**WHAT THE TASK ASKS:**
For every line in the data below, check for the word "tinggi", then state how many lines have it. Answer with the number only.

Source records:
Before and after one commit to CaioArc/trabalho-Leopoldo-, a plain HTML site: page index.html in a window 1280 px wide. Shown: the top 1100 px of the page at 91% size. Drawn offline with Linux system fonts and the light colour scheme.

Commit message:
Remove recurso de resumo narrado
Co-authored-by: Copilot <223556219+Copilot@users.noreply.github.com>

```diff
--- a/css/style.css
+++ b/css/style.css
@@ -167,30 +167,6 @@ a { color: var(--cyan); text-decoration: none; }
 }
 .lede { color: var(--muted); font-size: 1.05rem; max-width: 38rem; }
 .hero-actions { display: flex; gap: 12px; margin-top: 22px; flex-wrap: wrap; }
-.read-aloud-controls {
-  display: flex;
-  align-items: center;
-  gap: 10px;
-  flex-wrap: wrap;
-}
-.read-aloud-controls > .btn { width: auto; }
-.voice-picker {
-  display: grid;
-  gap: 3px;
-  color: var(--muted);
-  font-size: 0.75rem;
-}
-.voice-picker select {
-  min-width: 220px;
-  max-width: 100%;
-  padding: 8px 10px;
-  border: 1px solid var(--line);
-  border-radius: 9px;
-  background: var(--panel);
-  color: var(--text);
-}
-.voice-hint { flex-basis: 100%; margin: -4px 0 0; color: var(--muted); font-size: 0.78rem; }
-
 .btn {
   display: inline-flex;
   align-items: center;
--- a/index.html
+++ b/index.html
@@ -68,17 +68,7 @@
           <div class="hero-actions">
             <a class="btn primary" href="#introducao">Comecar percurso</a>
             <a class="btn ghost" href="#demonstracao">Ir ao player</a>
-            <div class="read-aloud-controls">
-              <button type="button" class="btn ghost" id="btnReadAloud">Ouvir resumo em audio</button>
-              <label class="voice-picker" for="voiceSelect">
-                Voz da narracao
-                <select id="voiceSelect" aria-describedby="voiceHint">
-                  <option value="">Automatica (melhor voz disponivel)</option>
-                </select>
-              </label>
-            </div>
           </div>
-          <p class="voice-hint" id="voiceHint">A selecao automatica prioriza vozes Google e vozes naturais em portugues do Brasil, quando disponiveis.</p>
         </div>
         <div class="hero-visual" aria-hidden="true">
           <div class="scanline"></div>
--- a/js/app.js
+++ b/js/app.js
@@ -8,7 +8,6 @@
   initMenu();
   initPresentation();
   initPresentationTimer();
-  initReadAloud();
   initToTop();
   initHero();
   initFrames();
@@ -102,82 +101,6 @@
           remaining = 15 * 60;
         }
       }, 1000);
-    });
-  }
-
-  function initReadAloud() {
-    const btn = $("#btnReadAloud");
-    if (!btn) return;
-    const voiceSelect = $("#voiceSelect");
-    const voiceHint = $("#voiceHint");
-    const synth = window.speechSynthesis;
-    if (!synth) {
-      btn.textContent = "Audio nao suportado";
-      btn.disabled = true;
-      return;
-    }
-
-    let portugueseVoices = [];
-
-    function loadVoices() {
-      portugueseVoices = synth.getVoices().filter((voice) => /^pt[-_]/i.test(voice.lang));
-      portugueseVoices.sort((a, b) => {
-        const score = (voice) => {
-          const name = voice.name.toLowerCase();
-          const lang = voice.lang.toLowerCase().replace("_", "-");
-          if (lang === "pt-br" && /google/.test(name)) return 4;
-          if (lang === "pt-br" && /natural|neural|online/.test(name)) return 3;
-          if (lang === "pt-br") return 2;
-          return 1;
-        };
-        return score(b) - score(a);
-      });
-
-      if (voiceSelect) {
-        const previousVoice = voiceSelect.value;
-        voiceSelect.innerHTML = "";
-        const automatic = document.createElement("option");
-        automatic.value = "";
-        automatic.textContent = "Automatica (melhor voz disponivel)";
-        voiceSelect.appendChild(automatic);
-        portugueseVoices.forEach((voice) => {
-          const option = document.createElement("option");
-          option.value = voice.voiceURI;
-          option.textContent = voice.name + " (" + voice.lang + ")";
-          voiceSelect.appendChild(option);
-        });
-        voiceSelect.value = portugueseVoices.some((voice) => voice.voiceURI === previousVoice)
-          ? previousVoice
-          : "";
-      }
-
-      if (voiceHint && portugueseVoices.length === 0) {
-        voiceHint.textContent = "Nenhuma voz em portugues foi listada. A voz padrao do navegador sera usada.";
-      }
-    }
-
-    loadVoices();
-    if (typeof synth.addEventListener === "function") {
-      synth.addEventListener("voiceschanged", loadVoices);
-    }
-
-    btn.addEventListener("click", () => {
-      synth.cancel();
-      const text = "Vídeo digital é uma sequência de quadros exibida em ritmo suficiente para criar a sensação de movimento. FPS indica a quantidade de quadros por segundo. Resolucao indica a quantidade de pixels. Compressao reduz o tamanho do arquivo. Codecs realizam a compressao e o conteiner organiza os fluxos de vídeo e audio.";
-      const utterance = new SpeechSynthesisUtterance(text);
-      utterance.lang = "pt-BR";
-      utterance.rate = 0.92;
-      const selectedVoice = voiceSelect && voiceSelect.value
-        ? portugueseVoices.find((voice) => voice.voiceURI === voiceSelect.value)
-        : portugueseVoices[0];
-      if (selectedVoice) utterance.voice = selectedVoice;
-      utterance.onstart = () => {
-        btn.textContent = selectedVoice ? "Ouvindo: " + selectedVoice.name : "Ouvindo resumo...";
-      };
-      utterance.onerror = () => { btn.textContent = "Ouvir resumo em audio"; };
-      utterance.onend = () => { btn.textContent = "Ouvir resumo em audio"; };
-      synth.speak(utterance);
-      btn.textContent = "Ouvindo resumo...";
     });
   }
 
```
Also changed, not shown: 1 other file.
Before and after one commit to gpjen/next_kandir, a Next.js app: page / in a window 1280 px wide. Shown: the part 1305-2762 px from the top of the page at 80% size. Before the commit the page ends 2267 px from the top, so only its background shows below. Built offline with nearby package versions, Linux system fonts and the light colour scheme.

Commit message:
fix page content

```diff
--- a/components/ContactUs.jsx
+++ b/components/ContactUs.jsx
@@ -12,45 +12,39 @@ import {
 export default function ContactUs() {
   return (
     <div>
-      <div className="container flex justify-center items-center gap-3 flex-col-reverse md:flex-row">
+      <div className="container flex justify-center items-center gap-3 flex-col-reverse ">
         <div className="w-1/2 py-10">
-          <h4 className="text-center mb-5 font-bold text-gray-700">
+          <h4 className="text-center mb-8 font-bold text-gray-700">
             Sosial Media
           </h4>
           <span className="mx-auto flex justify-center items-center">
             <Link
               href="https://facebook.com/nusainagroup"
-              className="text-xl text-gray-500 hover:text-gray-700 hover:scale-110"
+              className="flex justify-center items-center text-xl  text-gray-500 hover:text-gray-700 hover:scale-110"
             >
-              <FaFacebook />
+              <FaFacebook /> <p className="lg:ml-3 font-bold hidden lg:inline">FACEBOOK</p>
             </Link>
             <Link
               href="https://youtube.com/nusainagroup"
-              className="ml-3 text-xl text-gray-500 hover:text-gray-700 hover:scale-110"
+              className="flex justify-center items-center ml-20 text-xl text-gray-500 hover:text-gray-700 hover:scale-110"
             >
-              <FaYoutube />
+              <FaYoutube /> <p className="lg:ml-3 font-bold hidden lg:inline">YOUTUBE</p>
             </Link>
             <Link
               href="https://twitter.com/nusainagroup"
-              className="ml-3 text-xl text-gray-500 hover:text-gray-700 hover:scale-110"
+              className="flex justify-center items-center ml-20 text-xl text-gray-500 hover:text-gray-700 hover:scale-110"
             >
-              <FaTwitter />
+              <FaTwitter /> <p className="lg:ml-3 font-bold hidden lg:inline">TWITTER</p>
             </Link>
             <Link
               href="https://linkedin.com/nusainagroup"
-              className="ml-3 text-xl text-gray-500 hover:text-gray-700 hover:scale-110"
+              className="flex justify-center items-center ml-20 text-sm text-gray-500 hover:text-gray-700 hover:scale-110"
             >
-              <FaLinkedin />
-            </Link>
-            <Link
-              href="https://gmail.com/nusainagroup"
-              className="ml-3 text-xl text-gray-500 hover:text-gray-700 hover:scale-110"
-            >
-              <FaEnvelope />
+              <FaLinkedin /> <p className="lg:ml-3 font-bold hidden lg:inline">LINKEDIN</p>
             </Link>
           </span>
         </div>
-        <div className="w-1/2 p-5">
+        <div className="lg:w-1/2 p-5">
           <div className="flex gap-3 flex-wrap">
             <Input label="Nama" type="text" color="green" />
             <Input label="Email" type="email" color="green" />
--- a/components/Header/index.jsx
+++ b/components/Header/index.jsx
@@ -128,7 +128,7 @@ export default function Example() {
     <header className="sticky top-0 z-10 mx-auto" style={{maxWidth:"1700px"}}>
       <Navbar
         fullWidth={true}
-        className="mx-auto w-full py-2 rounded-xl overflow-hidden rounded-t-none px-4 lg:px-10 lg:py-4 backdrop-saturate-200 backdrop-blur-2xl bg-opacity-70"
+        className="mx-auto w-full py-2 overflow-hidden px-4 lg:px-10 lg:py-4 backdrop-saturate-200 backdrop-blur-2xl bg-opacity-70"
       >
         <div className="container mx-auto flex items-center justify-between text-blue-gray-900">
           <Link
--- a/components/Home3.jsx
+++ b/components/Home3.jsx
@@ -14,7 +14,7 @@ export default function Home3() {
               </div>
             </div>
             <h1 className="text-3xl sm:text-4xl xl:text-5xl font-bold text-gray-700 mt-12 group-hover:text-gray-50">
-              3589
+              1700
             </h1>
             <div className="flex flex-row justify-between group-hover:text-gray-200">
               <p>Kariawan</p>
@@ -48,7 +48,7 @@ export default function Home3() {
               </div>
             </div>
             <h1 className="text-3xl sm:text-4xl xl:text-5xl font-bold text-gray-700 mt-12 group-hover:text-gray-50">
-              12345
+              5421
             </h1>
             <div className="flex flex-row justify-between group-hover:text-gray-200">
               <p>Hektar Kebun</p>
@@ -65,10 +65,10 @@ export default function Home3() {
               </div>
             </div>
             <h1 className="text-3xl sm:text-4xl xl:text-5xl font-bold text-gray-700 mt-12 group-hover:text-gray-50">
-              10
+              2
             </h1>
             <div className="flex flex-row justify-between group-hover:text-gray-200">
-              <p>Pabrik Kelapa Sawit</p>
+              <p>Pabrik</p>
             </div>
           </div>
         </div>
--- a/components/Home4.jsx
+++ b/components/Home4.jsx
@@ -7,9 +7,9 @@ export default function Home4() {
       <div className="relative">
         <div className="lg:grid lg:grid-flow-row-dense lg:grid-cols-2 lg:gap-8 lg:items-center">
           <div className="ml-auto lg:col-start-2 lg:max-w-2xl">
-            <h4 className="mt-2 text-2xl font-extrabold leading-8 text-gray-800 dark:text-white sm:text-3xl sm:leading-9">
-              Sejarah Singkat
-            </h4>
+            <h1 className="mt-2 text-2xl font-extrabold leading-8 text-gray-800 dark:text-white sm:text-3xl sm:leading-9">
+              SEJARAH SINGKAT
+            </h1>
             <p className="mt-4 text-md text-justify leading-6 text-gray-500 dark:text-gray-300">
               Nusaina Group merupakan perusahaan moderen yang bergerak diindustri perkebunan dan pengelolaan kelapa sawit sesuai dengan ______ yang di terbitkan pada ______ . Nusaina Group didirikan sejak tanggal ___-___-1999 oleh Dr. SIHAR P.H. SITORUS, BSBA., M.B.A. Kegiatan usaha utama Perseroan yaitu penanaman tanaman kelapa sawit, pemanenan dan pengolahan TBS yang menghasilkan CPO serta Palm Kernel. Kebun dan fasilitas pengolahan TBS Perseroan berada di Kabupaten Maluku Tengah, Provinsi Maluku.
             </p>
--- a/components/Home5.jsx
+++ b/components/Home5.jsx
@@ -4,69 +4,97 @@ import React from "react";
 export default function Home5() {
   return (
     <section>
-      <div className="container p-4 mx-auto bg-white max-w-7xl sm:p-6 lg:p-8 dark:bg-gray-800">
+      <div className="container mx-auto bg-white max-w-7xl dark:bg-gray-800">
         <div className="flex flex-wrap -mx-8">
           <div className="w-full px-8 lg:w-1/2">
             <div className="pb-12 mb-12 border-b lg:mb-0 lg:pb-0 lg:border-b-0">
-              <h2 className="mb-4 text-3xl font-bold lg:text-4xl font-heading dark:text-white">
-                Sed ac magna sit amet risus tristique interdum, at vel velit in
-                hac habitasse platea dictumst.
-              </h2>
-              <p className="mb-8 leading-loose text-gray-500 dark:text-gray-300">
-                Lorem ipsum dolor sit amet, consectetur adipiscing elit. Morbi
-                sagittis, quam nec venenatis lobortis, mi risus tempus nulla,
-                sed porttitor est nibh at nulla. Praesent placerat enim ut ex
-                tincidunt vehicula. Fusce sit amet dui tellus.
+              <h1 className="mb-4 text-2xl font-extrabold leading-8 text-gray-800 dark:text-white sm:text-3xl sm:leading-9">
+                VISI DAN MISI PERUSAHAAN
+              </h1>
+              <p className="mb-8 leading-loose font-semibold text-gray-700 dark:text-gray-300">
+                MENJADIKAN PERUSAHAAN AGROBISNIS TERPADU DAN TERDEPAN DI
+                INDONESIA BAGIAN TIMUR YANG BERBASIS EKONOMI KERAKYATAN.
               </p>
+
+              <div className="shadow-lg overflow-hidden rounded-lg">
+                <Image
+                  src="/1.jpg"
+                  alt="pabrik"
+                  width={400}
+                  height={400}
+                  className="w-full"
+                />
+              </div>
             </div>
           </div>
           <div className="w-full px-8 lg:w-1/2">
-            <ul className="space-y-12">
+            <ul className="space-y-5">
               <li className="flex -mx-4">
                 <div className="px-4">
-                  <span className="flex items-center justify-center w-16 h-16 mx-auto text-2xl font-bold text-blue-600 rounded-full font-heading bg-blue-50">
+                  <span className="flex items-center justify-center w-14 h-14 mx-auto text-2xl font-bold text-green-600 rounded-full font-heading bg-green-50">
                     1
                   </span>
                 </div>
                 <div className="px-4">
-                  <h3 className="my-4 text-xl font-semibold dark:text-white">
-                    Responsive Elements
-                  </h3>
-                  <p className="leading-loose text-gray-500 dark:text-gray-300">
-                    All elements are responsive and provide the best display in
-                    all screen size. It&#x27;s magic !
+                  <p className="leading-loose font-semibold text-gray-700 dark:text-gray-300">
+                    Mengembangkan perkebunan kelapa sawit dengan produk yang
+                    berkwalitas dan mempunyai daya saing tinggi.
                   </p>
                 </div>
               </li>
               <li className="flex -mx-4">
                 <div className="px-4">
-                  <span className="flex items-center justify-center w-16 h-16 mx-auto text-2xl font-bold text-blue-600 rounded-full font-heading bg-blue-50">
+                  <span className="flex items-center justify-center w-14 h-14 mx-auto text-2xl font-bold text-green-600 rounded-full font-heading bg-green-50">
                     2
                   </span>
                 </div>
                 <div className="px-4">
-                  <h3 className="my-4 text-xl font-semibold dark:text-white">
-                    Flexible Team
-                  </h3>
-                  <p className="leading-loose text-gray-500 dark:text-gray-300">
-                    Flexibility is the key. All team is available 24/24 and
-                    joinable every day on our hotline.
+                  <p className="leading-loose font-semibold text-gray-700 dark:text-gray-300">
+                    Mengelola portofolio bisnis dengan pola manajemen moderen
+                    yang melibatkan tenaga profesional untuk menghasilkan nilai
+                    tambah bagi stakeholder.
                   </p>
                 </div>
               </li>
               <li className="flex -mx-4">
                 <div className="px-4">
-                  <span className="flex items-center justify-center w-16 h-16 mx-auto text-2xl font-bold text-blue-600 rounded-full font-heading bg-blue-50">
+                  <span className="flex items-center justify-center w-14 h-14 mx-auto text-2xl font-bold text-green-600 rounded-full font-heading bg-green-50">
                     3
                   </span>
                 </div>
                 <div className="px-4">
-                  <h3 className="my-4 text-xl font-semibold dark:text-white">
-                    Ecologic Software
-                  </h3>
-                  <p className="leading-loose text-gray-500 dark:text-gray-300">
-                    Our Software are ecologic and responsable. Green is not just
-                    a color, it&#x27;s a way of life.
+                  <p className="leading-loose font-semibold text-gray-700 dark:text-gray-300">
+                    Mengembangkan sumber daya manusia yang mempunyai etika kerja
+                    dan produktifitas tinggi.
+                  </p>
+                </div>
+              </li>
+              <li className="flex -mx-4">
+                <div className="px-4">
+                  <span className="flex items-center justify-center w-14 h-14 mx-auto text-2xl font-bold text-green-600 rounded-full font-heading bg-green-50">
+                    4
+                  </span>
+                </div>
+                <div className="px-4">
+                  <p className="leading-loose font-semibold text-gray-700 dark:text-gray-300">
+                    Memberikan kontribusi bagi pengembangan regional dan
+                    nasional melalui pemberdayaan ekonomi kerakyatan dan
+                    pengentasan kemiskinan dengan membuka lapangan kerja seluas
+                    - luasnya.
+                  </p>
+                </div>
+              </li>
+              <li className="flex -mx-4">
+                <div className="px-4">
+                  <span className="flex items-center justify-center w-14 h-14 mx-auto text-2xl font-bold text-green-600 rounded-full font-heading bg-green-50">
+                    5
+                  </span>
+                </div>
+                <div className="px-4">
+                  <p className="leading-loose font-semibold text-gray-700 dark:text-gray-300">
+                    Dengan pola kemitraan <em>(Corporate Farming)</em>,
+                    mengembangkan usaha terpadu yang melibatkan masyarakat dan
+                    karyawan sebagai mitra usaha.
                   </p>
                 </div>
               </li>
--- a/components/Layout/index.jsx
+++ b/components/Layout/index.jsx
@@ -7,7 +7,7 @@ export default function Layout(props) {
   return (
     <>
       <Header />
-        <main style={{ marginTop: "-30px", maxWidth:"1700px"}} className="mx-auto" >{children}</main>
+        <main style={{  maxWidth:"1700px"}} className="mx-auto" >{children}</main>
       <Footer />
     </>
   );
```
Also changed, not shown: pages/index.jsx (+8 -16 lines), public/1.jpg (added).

**ANSWER TO THE EXERCISE:**
2